This is Jose Castro, Channel Manager with Superb Internet Corp. and IT consultant. While working for a Managed Services Provider in the year 2001 and 2002 I learned how important and critical it is to have a BCP (Business Continuity Plan). After all, without your data: Can you continue doing business normally?

The first step towards creating a serious BCP is to identify the potential disasters one by one and determining what the potential impact might be on your business. In order to generate a professional and sound BCP, you have to understand the degree of the potential loss, which could occur. Some of the factors you could identify are: Financial loss, lost of customer confidence, damage to your reputation, data loss, to name a few. Having a good grasp and understanding of the potential incident and its impact on your business, will help you generate a solid BCP. One of the pillars, in which you will build the foundation of your BCP, is to work on your Business Impact Analysis (BIA). The BIA is the understanding of the incidents and the potential impact of each of them when a disaster occurs.

There are several methods; one of the most widely used is COBRA (Consultative, Objective and Bi-Functional Risk Analysis). For the sake of this article, we will discuss the basics elements that need to be included in pretty much any risk assessment methodology, including COBRA, of course.

Business / Impact:

The main objective is to identify the significance of each of your systems and data. The result of your study will help you determine which areas need the most attention (example: MS SQL database: critical importance. The result of your analysis will help you identify that your MS SQL database is critical and extremely important to your success. As a result you will concentrate your efforts in having a “hot-hot” or “active-active” backup plan, which in essence will replicate your MS SQL database in real time. This is called a fail-over solution; if one database “dies” the other system takes over in real time).

System Audit:
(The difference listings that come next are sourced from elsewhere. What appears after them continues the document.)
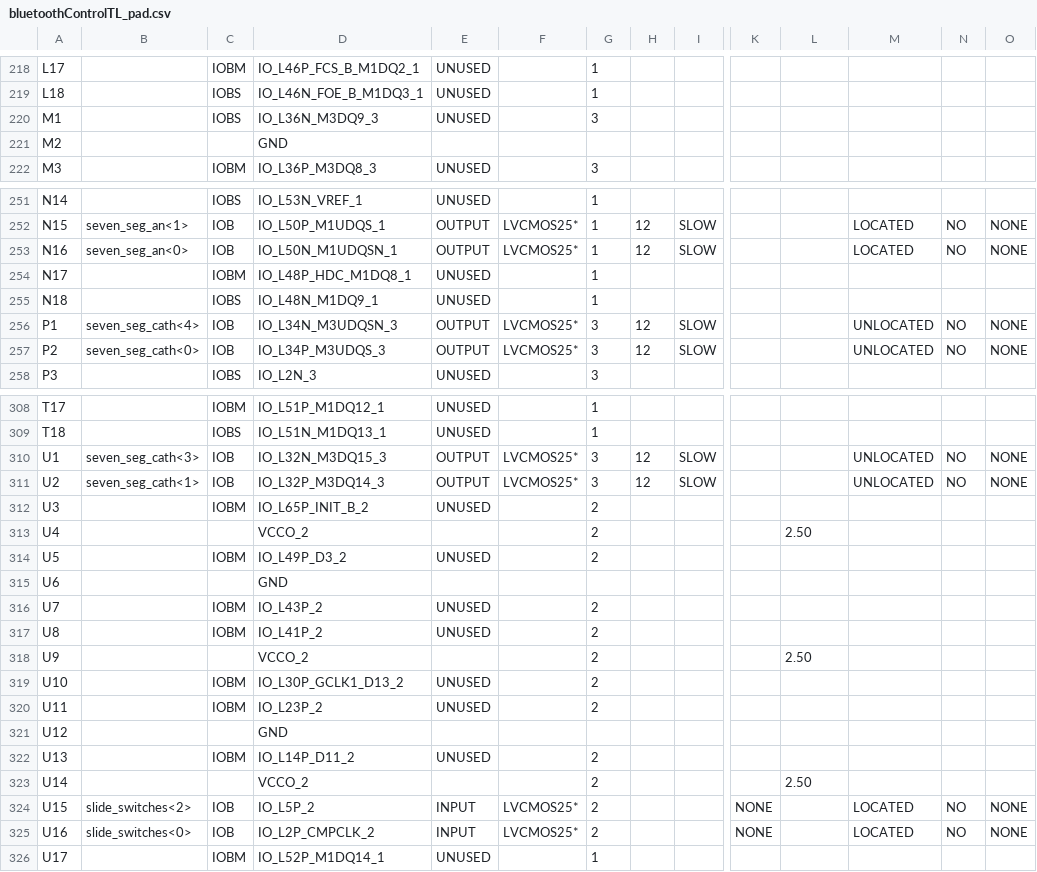
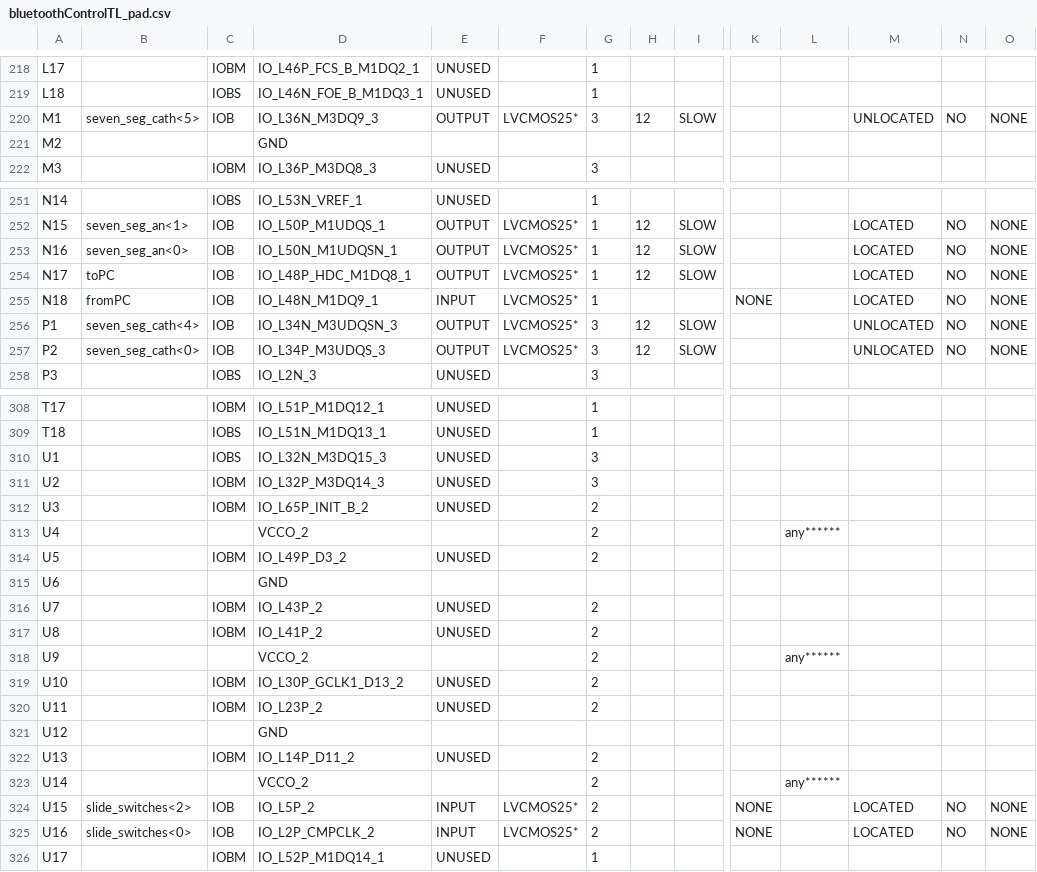
Before and after one commit to kchapdaily/BluetoothControl, a CSV file: bluetoothControlTL_pad.csv, drawn as a sheet; only a part is shown, gaps mark what is left out; the diff covers the shown part only; the diff names each change by its address in the sheet, - before the commit and + after, or states it on an @@ line.

```diff
--- a/bluetoothControlTL_pad.csv
+++ b/bluetoothControlTL_pad.csv
-B220: (empty)
+B220: seven_seg_cath<5>
-C220: IOBS
+C220: IOB
-E220: UNUSED
+E220: OUTPUT
-F220: (empty)
+F220: LVCMOS25*
-H220: (empty)
+H220: 12
-I220: (empty)
+I220: SLOW
-M220: (empty)
+M220: UNLOCATED
-N220: (empty)
+N220: NO
-O220: (empty)
+O220: NONE
-B254: (empty)
+B254: toPC
-C254: IOBM
+C254: IOB
-E254: UNUSED
+E254: OUTPUT
-F254:F255: (empty)
+F254:F255: LVCMOS25*
-H254: (empty)
+H254: 12
-I254: (empty)
+I254: SLOW
-M254:M255: (empty)
+M254:M255: LOCATED
-N254:N255: (empty)
+N254:N255: NO
-O254:O255: (empty)
+O254:O255: NONE
-B255: (empty)
+B255: fromPC
-C255: IOBS
+C255: IOB
-E255: UNUSED
+E255: INPUT
-K255: (empty)
+K255: NONE
-B310: seven_seg_cath<3>
+B310: (empty)
-C310: IOB
+C310: IOBS
-E310:E311: OUTPUT
+E310:E311: UNUSED
-F310:F311: LVCMOS25*
+F310:F311: (empty)
-H310:H311: 12
+H310:H311: (empty)
-I310:I311: SLOW
+I310:I311: (empty)
-M310:M311: UNLOCATED
+M310:M311: (empty)
-N310:N311: NO
+N310:N311: (empty)
-O310:O311: NONE
+O310:O311: (empty)
-B311: seven_seg_cath<1>
+B311: (empty)
-C311: IOB
+C311: IOBM
-L313: 2.50
+L313: any******
-L318: 2.50
+L318: any******
-L323: 2.50
+L323: any******
```
Also changed, not shown: 32 edited cells elsewhere in this file, 34 other files.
Performing an audit will help you determine what systems are less vulnerable to attacks or disasters, what your current processes and practices are, and what procedures you employ. The bottom line is to identify what procedures you have adapted and the objective is to improve your current practices, processes and procedures (example: since your current web server is exposed 24x7 to the Internet, you need to understand what your current plan is to deal with DoS attacks, Trojans, Hacker attacks and a number of malicious practices). Defining how secure is your system (Business / Impact) and what your procedure is to deal with the potential risks (System Audit) will enable you to fully understand what areas need improvement and which need to be more elaborated).


The objective is to define a contingency plan. Once you have analyzed your business and the potential impact of a disaster on each of your systems and having performed a system audit to understand and improve your current processes and procedures, the next step is to define what the contingency plan will be all about.
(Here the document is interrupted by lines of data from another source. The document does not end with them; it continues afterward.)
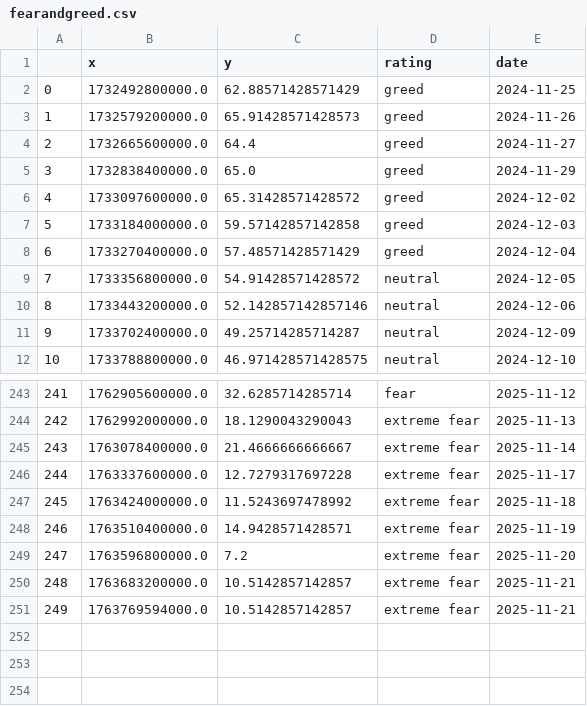
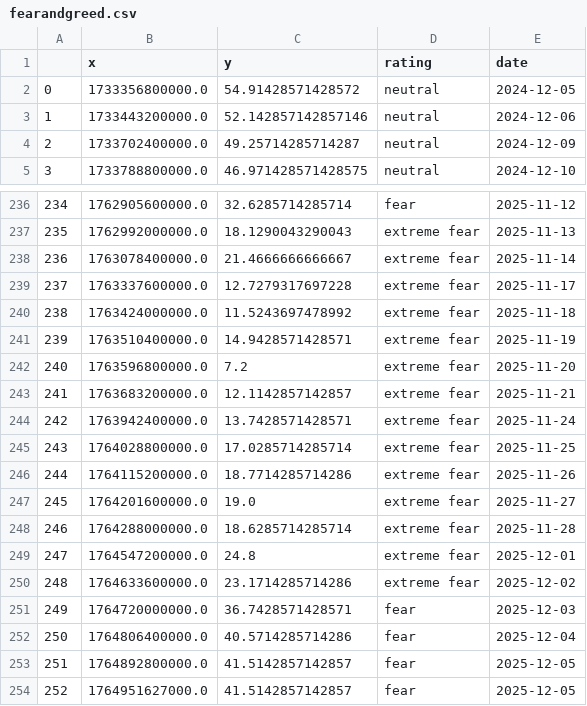
Before and after one commit to fdickma/FFDM, a CSV file: indices/fearandgreed.csv, drawn as a sheet; only a part is shown, gaps mark what is left out; removed rows and columns are numbered as before the commit, all else as after; the diff names each change by its address in the sheet, - before the commit and + after, or states it on an @@ line.

```diff
--- a/indices/fearandgreed.csv
+++ b/indices/fearandgreed.csv
-row 2: 0 | 1732492800000.0 | 62.88571428571429 | greed | 2024-11-25
-row 3: 1 | 1732579200000.0 | 65.91428571428573 | greed | 2024-11-26
-row 4: 2 | 1732665600000.0 | 64.4 | greed | 2024-11-27
-row 5: 3 | 1732838400000.0 | 65.0 | greed | 2024-11-29
-row 6: 4 | 1733097600000.0 | 65.31428571428572 | greed | 2024-12-02
-row 7: 5 | 1733184000000.0 | 59.57142857142858 | greed | 2024-12-03
-row 8: 6 | 1733270400000.0 | 57.48571428571429 | greed | 2024-12-04
@@ column A renumbered between rows 2 and 243 @@
-C243 (y): 10.5142857142857
+C243 (y): 12.1142857142857
-row 251: 249 | 1763769594000.0 | 10.5142857142857 | extreme fear | 2025-11-21
+row 244: 242 | 1763942400000.0 | 13.7428571428571 | extreme fear | 2025-11-24
+row 245: 243 | 1764028800000.0 | 17.0285714285714 | extreme fear | 2025-11-25
+row 246: 244 | 1764115200000.0 | 18.7714285714286 | extreme fear | 2025-11-26
+row 247: 245 | 1764201600000.0 | 19.0 | extreme fear | 2025-11-27
+row 248: 246 | 1764288000000.0 | 18.6285714285714 | extreme fear | 2025-11-28
+row 249: 247 | 1764547200000.0 | 24.8 | extreme fear | 2025-12-01
+row 250: 248 | 1764633600000.0 | 23.1714285714286 | extreme fear | 2025-12-02
+row 251: 249 | 1764720000000.0 | 36.7428571428571 | fear | 2025-12-03
+row 252: 250 | 1764806400000.0 | 40.5714285714286 | fear | 2025-12-04
+row 253: 251 | 1764892800000.0 | 41.5142857142857 | fear | 2025-12-05
+row 254: 252 | 1764951627000.0 | 41.5142857142857 | fear | 2025-12-05
```
Also changed, not shown: indices/fearandgreed_history.csv, 7 other files.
Some important parameters:

-Backup practice and policy
-What systems will be backed up and what policy will be implemented for each system
-Recovery plan (define the process to recover your data and the time in which the data will be recovered)
-The recovery location (define if you need to set up a location somewhere else to quickly host your data)
-Network Contingency (more likely you outsource your systems to a Tier 1 hosting provider, you need to understand whether or not the Network you are in is bullet proof and fault tolerant)

System Design:

The main objective is to plan, design and implement the new contingency plan. It is absolutely important to define what systems will be needed to support your new Business Continuity Plan.

Development and Control:

Once you have defined what you will need to support your new BCP, you will need to develop your plan, new procedure, develop “in-house” or buy “outsource” an “out of the box” solution to replicate your data, design / develop or “outsource” a fail over solution (using either software or hardware, or perhaps both). Remember to go back to your Business / Impact analysis: Each system must have a priority. From this exercise you will generate a report prior to defining what your entire BCP will be.


From your report, you will conclude what you will need in terms of personnel, budget, IT systems, time, etc. The reporting aspect will be your guide to complete your Business Continuity Plan.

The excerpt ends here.